Samurai are synonymous with Japan. Their skill with the sword was legendary. Their obligation and dedication to protect their lord was immeasurable. Samurai were the highest members of society and could enjoy the finer things in life because they received land from their rulers. The samurai may be gone, but their spirit lives on in Kakunodate, the Samurai District of Akita Prefecture.
You can reach Kakunodate and its tourist center by car or by train. In either case you’ll be starting your journey at Kakunodate Station. Exit the station and take a right. After a two minute walk, you’ll find the town’s tourist center on your left. This is your one stop shop for maps and pamphlets in Japanese, English, and even a few other languages. The town does a great job in making it easy for the traveler to get around. There are maps posted around town, taxi tours, and friendly shopkeepers to point you in the right direction if you get lost. You can grab some snacks or small souvenirs from the tourist center, but I recommend waiting until you arrive at the main attraction of the town. Open your map and start your samurai swagger, it’s time to explore Kakunodate.

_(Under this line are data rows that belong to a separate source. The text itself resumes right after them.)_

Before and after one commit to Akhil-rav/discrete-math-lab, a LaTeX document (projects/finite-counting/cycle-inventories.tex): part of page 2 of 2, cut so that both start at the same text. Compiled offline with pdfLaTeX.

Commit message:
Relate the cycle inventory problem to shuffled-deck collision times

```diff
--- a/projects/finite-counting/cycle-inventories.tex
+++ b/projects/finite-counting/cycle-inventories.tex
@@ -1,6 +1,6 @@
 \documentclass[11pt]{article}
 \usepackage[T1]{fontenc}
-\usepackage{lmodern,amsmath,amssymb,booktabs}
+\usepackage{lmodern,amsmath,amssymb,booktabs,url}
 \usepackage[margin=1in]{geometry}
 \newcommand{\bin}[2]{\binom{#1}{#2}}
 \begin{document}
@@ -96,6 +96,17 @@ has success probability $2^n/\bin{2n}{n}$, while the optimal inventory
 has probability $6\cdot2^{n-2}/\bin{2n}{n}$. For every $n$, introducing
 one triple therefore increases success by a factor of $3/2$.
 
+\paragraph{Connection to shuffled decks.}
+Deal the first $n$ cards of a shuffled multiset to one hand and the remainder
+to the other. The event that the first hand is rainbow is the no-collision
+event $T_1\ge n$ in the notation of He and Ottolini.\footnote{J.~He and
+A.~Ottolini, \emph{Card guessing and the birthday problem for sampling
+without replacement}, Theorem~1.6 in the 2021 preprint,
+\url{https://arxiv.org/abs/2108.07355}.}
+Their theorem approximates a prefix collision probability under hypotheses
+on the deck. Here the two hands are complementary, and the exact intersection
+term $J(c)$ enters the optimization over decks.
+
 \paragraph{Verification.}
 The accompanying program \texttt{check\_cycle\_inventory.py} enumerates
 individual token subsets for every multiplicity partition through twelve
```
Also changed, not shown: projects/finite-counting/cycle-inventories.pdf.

Kakunodate is known as the Samurai District for good reason. Scattered throughout the town are remnants of the Satake clan’s great empire. Although the Satake clan was on the losing side of the Battle of Sekigahara, the new Shogun Tokugawa Ieyasu showed fellow samurai some respect. After drastically reducing the land the Satake clan controlled, he allowed the clan, like others he had dominated, to join his new government if they behaved themselves. Today, the descendants of the wealthiest samurai families preserve and proudly display their houses that survived the war-torn country.
While there are temples, various shops, restaurants, and even a rickshaw to ride around in, people come to Kakunodate for the samurai manors. There are seven manors, each with their own history and feel. It is easy to visit all of them because they are all located within a ten minute walk of each other and admission is less than 500 yen and sometimes free, depending on the house. Before entering these houses, take a look at the Edo style architecture. Some houses even still retain thatched roofs and magnificent, though small, gardens.
I have two houses in particular I recommend. First is the Aoyagi Samurai Manor. This samurai house is one of the largest and is the best model of the town in my opinion. I still remembered the feeling of walking through its front gate, feeling like a samurai returning from an afternoon walk. I quelled my curiosity by taking photos of the garden and entering one of the buildings that housed samurai artifacts. Second is the Ishiguro Residence with its extensive attached museum, friendly staff, and seasonal displays. When I visited the Ishiguro samurai house, I really felt like someone lived there--in fact, a few members of later generations of the same samurai clan still do live there!
Some houses in Kakunodate also display artifacts, so keep a look out for suits of armor, swords, as well as everyday objects used for daily life. The best thing about seeing the items at these houses was that they were family heirlooms. The very suit of armor I saw was worn on the very street I just walked down. That made everything more magical. When you travel to Kakunodate, you too can feel the spirit of the samurai.